● TASK BRIEF
Scan the entries that follow for the word "beijo", then report every line in which it appears.
= = =
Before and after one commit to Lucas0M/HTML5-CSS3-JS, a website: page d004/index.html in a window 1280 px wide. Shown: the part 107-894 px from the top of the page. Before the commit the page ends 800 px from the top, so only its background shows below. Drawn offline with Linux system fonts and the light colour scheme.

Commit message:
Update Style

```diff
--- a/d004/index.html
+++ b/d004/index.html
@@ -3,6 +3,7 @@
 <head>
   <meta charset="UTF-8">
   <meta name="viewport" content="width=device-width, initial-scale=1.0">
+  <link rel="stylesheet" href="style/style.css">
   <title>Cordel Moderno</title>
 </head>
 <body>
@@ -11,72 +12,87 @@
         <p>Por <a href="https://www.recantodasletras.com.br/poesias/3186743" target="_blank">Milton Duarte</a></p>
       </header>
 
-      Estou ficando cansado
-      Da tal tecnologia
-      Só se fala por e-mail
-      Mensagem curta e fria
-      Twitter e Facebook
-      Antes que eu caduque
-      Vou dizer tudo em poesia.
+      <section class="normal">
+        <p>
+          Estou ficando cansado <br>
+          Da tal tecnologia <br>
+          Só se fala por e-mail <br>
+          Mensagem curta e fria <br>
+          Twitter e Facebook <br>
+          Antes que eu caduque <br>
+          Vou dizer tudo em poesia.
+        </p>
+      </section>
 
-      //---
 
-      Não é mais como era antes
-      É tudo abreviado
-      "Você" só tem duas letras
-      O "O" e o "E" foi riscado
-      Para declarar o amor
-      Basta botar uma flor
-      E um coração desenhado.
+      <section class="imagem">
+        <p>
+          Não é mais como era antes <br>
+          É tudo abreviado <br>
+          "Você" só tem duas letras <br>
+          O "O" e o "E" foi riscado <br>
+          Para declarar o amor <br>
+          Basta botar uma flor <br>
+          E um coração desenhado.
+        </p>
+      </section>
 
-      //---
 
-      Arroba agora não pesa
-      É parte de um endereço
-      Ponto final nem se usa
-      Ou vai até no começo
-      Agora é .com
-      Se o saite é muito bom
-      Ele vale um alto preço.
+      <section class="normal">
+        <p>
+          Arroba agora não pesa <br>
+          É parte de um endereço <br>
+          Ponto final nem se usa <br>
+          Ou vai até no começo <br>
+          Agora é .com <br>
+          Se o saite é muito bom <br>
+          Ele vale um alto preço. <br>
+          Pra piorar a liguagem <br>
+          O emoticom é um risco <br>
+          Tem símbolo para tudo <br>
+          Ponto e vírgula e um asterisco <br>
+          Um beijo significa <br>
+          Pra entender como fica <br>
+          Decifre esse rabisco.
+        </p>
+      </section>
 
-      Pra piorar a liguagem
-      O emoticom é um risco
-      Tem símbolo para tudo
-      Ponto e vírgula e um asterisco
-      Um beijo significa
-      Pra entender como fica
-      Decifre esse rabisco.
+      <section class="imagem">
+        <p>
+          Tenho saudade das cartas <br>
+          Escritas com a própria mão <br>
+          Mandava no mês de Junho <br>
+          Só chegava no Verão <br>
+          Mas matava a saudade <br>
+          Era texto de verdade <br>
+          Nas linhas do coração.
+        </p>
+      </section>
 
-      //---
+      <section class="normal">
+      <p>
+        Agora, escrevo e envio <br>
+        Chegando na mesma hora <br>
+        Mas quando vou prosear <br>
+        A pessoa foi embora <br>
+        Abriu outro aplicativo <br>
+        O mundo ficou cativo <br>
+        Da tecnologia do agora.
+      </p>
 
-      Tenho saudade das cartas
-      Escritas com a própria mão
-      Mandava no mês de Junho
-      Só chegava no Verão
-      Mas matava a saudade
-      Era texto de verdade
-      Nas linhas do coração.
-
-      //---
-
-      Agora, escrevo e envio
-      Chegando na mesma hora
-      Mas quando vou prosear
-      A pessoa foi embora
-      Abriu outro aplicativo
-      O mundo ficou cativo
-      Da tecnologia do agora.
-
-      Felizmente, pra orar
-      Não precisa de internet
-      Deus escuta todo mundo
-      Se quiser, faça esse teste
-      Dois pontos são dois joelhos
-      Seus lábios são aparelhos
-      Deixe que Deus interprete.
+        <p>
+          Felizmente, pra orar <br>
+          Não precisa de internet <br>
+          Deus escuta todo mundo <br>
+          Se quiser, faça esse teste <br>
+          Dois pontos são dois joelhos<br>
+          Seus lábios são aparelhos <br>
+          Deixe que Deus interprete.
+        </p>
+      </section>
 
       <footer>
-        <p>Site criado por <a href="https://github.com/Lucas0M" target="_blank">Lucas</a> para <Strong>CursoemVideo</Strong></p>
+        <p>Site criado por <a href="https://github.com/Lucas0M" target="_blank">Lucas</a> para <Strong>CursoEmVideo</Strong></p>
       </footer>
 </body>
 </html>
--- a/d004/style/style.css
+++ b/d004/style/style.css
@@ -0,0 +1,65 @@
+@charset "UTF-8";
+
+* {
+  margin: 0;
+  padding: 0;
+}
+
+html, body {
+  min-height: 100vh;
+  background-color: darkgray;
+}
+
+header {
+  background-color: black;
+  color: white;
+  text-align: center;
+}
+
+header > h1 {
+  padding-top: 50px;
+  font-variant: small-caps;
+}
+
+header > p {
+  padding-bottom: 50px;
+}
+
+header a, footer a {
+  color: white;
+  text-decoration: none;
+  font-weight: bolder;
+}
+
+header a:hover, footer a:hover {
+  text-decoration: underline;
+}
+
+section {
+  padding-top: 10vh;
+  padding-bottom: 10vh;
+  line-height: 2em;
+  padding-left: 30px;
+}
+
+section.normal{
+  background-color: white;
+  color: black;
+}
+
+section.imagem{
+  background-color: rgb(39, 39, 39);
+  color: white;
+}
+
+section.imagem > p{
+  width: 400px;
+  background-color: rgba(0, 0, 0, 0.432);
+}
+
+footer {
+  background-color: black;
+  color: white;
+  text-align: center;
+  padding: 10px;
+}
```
= = =
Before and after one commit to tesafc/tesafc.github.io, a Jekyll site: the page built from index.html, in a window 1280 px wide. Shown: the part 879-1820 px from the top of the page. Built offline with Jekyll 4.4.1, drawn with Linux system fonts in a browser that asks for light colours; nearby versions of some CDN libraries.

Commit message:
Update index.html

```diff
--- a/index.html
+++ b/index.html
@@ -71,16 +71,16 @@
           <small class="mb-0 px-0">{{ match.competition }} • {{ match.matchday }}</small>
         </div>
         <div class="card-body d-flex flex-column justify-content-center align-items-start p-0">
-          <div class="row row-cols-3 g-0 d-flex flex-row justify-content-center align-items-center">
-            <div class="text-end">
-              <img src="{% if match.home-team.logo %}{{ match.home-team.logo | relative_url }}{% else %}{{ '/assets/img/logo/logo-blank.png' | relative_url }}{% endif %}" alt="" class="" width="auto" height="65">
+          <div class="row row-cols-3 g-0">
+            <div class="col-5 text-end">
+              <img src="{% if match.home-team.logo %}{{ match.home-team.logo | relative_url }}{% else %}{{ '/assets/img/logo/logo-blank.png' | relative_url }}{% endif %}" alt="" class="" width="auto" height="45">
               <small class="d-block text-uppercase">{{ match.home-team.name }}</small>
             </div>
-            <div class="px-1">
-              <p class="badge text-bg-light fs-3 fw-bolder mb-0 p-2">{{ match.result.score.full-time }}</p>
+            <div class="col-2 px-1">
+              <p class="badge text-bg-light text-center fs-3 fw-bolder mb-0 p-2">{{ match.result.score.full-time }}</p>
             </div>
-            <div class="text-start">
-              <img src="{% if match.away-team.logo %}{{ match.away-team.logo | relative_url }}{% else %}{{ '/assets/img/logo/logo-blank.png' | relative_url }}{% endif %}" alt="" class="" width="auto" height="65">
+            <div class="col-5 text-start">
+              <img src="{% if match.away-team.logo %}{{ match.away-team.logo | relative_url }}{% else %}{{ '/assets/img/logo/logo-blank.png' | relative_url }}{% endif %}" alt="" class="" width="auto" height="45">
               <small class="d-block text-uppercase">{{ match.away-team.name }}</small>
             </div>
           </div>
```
= = =
● TASK RESULT
+          Um beijo significa <br>
-      Um beijo significa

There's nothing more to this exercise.